A realist with a penchant for being spectacularly mistaken.

Issue: Spring 2000

Jonathan Haslam, The Vices of Integrity: E.H. Carr, 1892-1982 (New York: Verso, 1999), 240 pp., $35.

Before you study the history, study the historian. . . . Before you study the historian, study his historical and social environment." This advice has been taken up and applied with excellent results to its source, E.H. Carr (1892-1982), one of twentieth-century Britain's most prominent historians and public intellectuals, by Jonathan Haslam, who was a research associate of Carr's during the last decade of the indefatigable historian's long life. Excellent results, that is, for our understanding of this unusually complicated and highly individualistic historian, but also for our understanding of his times, for Carr truly was a product of his historical and social environment. His is a cautionary tale about ideology and power, and a significant chapter in the story of the Soviet impact on the Western world.

You must be a subscriber of The National Interest to access this article.

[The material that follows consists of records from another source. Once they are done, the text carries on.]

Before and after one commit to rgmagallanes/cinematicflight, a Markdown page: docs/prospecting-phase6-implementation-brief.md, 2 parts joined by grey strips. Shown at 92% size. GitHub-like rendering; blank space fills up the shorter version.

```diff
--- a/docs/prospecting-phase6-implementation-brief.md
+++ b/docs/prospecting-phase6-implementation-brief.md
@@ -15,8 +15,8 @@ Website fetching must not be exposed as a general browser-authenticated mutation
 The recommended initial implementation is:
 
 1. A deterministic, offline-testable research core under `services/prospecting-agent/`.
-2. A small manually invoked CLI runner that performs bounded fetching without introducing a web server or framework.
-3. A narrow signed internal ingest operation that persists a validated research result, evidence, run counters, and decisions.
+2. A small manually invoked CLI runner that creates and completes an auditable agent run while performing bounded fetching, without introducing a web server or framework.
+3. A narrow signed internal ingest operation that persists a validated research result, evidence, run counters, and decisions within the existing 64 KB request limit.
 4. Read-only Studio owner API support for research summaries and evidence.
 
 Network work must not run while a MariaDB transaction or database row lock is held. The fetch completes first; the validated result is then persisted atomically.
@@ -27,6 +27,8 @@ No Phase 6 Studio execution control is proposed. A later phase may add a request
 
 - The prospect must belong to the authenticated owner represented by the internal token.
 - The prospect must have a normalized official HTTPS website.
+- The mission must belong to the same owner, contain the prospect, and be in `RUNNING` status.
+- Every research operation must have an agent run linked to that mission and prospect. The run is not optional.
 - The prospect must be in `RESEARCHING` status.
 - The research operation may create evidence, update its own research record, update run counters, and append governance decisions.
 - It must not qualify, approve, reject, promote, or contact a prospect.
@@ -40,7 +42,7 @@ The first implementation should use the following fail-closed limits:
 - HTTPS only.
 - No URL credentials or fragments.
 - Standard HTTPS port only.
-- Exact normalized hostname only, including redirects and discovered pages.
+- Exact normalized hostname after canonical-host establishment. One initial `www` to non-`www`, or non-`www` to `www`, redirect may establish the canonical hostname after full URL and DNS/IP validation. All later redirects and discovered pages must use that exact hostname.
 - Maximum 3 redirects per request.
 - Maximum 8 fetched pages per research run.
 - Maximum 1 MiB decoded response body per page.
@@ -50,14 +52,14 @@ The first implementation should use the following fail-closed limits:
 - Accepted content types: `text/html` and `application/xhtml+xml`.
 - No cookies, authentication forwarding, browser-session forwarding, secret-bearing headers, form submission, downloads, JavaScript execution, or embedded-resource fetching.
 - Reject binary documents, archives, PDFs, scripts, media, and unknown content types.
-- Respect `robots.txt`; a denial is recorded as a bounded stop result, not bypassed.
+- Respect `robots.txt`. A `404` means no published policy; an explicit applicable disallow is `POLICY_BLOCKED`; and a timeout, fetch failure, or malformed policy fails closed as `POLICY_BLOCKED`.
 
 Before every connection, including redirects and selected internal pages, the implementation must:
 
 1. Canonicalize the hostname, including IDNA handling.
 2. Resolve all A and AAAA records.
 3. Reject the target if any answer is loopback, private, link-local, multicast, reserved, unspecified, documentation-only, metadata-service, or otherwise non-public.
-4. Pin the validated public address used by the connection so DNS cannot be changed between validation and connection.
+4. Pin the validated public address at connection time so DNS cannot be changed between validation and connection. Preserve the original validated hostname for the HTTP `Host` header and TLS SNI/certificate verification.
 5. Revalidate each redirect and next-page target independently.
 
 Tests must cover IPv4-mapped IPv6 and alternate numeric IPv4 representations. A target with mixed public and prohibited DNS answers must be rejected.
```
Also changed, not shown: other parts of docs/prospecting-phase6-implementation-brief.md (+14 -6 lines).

If you are already a subscriber, please activate your online access. Not a subscriber? Become a subscriber today!